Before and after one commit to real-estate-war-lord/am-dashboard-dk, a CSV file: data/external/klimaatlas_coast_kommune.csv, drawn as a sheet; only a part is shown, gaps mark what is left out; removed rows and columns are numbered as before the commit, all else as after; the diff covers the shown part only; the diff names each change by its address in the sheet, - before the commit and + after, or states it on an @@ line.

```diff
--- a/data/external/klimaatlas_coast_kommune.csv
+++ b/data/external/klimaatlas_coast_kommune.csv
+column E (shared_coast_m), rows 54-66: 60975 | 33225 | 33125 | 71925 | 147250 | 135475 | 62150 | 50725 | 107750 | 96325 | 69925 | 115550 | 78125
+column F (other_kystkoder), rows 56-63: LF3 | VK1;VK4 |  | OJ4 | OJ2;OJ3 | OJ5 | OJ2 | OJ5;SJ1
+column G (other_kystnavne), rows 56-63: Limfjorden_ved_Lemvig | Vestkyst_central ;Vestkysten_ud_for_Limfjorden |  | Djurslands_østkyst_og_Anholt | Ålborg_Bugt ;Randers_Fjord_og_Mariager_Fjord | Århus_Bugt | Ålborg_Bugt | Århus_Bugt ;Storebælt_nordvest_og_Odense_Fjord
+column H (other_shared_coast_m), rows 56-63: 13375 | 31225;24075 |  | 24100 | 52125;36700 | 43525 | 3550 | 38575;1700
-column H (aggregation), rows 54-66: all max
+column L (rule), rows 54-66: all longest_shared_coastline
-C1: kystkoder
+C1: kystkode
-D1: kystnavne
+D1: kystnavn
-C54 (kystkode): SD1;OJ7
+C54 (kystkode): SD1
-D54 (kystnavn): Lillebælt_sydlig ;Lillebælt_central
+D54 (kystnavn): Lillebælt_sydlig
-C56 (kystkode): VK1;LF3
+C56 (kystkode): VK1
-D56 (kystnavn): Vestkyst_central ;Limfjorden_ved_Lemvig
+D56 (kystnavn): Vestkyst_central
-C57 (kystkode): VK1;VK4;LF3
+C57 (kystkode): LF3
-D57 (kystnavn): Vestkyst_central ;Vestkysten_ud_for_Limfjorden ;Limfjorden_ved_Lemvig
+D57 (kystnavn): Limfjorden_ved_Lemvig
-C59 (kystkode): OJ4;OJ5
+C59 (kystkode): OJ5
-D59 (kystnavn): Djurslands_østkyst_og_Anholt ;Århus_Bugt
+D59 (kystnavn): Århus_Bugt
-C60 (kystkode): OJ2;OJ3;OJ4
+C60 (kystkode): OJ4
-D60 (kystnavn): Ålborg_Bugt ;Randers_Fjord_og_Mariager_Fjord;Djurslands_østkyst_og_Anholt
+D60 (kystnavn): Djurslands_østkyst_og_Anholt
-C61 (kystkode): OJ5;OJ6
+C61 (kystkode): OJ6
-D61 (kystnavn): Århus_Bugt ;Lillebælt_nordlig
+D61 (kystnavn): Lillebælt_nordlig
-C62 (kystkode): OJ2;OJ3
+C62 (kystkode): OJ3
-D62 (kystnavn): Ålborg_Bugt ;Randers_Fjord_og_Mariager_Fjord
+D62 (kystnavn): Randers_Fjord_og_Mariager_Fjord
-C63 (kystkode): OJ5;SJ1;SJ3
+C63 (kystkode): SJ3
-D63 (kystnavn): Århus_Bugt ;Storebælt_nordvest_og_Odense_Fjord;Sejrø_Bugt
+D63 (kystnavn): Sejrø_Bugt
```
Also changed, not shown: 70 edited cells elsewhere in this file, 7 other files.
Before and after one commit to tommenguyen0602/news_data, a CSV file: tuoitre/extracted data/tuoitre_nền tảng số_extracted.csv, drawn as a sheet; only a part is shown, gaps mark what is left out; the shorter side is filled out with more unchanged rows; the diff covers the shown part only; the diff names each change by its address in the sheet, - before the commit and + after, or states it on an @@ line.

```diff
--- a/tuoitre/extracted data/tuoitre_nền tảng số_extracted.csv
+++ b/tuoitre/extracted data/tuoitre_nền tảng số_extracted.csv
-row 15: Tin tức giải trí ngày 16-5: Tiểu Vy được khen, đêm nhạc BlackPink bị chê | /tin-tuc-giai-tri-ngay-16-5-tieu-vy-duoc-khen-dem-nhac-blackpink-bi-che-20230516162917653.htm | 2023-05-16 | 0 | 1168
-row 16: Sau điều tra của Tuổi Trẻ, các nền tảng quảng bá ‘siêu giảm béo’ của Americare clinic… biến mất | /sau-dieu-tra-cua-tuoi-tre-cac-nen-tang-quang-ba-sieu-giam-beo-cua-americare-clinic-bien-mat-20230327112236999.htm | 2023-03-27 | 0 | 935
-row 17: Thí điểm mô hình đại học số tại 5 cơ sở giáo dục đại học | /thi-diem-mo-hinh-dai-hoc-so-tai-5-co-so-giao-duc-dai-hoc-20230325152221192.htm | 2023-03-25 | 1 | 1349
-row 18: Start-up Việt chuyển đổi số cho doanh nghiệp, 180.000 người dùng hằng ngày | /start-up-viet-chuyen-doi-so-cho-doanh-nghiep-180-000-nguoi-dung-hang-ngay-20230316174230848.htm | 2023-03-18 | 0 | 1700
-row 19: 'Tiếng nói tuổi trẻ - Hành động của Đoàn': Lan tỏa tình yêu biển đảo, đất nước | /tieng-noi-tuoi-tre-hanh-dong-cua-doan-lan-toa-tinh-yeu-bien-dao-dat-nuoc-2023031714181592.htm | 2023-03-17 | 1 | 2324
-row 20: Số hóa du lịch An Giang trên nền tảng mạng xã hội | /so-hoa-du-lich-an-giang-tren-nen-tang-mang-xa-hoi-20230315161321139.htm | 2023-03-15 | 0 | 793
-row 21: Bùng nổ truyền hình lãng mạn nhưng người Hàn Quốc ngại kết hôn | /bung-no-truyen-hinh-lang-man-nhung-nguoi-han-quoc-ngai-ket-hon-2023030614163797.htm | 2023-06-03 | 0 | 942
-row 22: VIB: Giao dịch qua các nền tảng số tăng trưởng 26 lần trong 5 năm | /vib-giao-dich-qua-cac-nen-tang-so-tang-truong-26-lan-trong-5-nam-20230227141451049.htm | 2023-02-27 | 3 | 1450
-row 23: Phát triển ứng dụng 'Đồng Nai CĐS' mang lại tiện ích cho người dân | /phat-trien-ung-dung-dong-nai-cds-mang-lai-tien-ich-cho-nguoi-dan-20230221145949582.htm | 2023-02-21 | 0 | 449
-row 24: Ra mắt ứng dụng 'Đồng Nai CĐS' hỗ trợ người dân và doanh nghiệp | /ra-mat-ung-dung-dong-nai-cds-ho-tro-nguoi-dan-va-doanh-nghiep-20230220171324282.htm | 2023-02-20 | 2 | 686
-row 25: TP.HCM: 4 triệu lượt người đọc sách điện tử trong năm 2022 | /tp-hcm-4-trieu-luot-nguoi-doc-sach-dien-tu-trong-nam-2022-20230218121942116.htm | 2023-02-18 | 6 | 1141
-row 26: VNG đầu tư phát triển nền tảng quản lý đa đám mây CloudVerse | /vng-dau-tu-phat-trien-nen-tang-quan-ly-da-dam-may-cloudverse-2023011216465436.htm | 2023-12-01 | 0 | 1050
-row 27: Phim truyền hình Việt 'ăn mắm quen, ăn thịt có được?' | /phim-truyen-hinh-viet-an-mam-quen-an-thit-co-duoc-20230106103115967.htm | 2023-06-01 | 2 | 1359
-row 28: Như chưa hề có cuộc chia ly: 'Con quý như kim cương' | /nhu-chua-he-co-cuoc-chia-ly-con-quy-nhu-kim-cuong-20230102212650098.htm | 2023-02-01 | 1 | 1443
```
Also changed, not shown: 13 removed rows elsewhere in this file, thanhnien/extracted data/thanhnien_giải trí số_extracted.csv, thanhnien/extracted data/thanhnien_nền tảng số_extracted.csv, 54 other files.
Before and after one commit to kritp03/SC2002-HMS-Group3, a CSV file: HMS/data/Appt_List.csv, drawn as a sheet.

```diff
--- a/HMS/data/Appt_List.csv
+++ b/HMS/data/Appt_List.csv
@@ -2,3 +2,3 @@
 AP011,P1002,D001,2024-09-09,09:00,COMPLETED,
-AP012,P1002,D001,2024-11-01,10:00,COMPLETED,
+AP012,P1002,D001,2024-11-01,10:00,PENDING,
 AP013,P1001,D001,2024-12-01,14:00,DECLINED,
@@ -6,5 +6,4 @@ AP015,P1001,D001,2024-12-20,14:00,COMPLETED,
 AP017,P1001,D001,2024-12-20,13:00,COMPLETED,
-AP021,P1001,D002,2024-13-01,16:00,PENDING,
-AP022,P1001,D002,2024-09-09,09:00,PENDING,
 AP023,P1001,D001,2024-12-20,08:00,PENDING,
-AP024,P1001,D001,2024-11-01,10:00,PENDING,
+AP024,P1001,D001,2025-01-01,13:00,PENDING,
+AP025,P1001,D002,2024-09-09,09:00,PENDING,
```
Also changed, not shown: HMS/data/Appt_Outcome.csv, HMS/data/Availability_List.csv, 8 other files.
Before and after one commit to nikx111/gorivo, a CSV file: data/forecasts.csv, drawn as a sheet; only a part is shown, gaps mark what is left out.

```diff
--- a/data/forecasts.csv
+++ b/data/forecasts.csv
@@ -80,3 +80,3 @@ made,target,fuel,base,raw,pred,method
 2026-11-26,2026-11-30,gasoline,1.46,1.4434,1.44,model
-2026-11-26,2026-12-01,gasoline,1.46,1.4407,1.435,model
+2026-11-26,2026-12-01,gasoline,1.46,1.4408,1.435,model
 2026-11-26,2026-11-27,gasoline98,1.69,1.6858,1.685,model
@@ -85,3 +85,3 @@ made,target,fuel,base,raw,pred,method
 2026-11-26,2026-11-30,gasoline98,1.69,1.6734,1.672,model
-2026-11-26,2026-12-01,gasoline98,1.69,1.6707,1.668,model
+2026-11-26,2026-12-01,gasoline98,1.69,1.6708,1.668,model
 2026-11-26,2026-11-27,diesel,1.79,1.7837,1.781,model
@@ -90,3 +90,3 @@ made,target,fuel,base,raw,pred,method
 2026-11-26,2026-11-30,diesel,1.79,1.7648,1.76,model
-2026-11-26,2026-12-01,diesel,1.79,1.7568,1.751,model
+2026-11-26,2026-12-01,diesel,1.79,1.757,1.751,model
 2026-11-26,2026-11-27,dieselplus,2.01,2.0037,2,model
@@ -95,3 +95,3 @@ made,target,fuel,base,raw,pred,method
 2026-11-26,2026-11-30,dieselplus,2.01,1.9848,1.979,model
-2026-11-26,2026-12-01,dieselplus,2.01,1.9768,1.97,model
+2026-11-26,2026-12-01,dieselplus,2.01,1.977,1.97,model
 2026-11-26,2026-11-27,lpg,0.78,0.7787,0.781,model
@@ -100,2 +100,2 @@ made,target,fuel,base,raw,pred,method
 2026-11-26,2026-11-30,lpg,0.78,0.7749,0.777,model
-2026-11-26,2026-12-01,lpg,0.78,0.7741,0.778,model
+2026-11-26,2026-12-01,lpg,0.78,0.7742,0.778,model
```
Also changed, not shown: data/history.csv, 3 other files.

● ● ● ● ● ● ●

» WHAT THE TASK ASKS: Copy each line above that has the word "PENDING".

» OUTPUT OF THE TASK:
+AP012,P1002,D001,2024-11-01,10:00,PENDING,
-AP021,P1001,D002,2024-13-01,16:00,PENDING,
-AP022,P1001,D002,2024-09-09,09:00,PENDING,
 AP023,P1001,D001,2024-12-20,08:00,PENDING,
-AP024,P1001,D001,2024-11-01,10:00,PENDING,
+AP024,P1001,D001,2025-01-01,13:00,PENDING,
+AP025,P1001,D002,2024-09-09,09:00,PENDING,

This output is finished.